December 24, 2011 2 Comments
Water polo is a small sport in Australia, as it is in most countries. Not many people take interest in it compared to rugby, cricket or AFL. Nevertheless, to my constant amazement almost any grown up Australian knows about that event between Hungary and the USSR at the Olympic games in Melbourne-56. It is famously known as the “Blood in the water match”. It shows how well the Western political propaganda machine can work.
The Melbourne Olympiad was held shortly after the USSR suppressed the uprising against the pro-Soviet government in Hungary. According to the media, the “Russians” (in fact they should be called “Soviets” as there were the athletes of Georgian, Ukrainian, Jewish and other backgrounds as well) “spilled” the Hungarian blood not only on the streets of Budapest but even at a sporting arena.
There are always two sides to any story. I was not in Melbourne at the time. I was not even born then. But I spent some time with several participants of that match when they were mentoring the young players of the Soviet team in the 70s. Among them were legendary Pyotr Mshvenieradze, Mikhail Rizhak and Boris Goykhman.
Their account of the events was somewhat different to what is commonly known in the
West. In a nutshell, every Soviet participant has been warned by the Olympic delegation’s leadership about the tense situation stemming from the events in Hungary. Prior to that match the water polo players were warned not to react to anything, including possible provocations. Many members of the team were recalling how Pyotr Mshvenieradze, who was a big man and played in the center-forward position, was hit in the face many times as were others. He never retaliated though. In the end, one of the Soviet less patient players did and that is where the “blood in the water” came from.
Anyway, that is the “other side of the story”. The truth is probably somewhere in between.
Among the participants of that match from the Hungarian side was legendary Deszo Dyarmati. In the 70s he became Head coach of the successful Hungarian team. We became good friends but never spoke about the distant 1956 events.
Most of that match participants passed away. The Union of the Soviet Socialist Republics seized to exist. The communist ideology, inspired by the Karl Marx and Friedrich Engels’ teachings, does not dominate in the “Eastern Block” societies anymore. But the Hungarian water polo school remains one of the best in the world. Unfortunately, the disintegration of the Soviet Union and ensued social upheaval negatively affected the sport’s development in this part of the world. I am extremely sorry that one of the world’s greatest schools in men’s water polo is in decline at present.

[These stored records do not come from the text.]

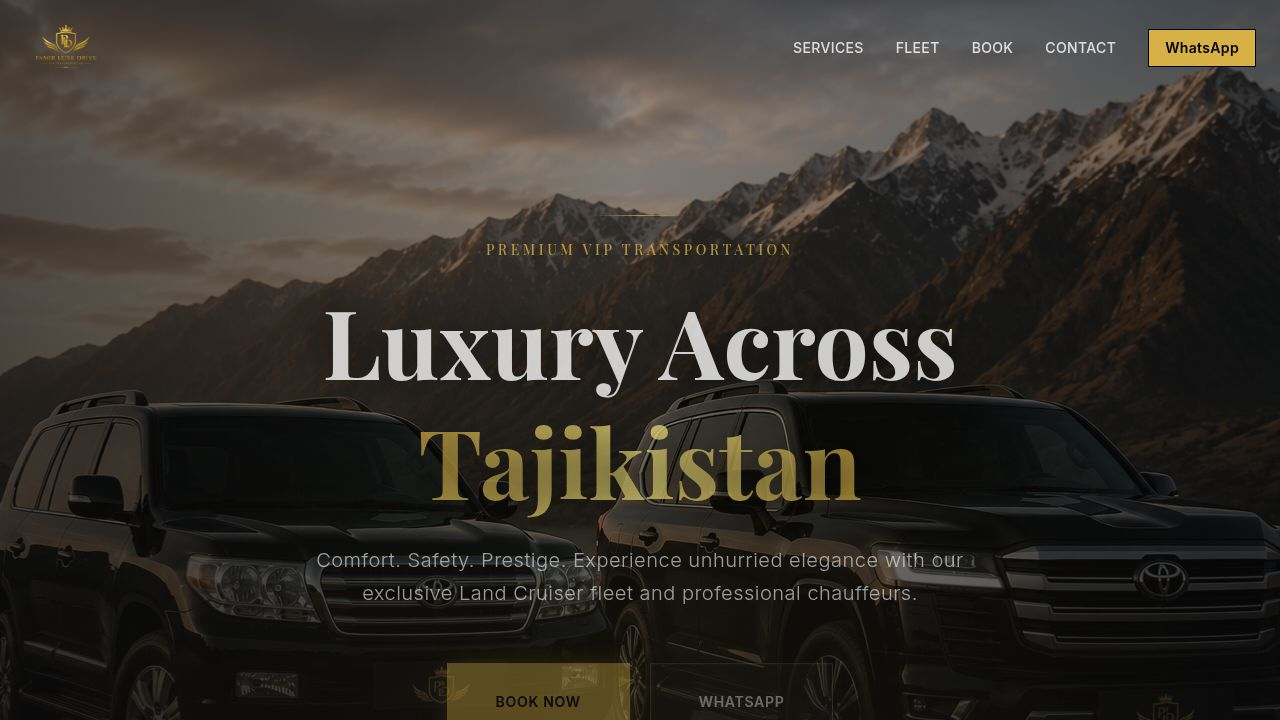
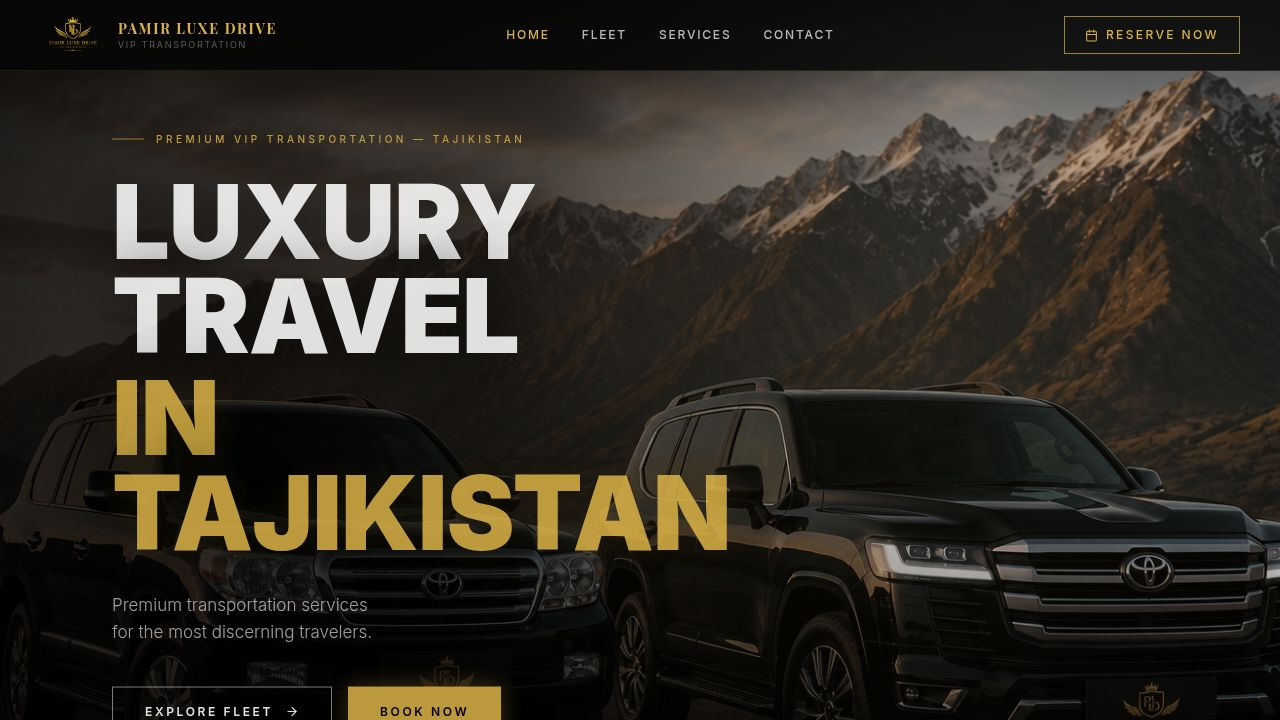
Remove bottom gradient from hero vehicle strip
Remove the bottom gradient overlay div from the Hero component's vehicle strip.

Replit-Commit-Author: Agent
Replit-Commit-Session-Id: 0d4b53e2-e84f-4fda-a5a8-b42de73ee4b4
Replit-Commit-Checkpoint-Type: full_checkpoint
Replit-Commit-Event-Id: 1ecec56a-0b35-4cfd-886d-aa90a80465fe
Replit-Commit-Screenshot-Url: https://storage.googleapis.com/screenshot-production-us-central1/abde20ba-27ac-4da1-bedb-ee9c1b13faa3/0d4b53e2-e84f-4fda-a5a8-b42de73ee4b4/d87UuRq
Replit-Helium-Checkpoint-Created: true

diff --git a/artifacts/tajik-transport/src/components/home/Hero.tsx b/artifacts/tajik-transport/src/components/home/Hero.tsx
@@ -137,8 +137,6 @@ export function Hero() {
                 />
                 {/* Overlay */}
                 <div className="absolute inset-0 bg-black/40 group-hover:bg-black/20 transition-colors duration-400" />
-                {/* Bottom gradient */}
-                <div className="absolute inset-0" style={{ background: "linear-gradient(to top, rgba(0,0,0,0.85) 0%, transparent 55%)" }} />
                 {/* Gold top line on hover */}
                 <div className="absolute top-0 left-0 right-0 h-[2px] bg-primary scale-x-0 group-hover:scale-x-100 transition-transform duration-400 origin-left" />
                 {/* Label */}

The Soviet water polo school evolved from the pre-World War Two period. In the 50s they were learning a lot from the Hungarians. From that time until mid-80s annual “friendly” matches were held twice a year – once in Hungary and once in the USSR. I remember that at the beginning of my tenure in the National team those events were great learning tests. Despite fierce rivalry in swimming pools at the European, world and Olympic tournaments, we became good friends with many Hungarian players. Among them were legendary Istvan Szivos, Istvan Gorgenyi, Endre Molnar, Tomas Farago, Gyorgy Gerendas, Gyorgy Horkay and many others. There were the times when Hungary beat us. On other occasions the USSR came on top. But these are different stories.
PS: I apologize for possible misspelling of the names.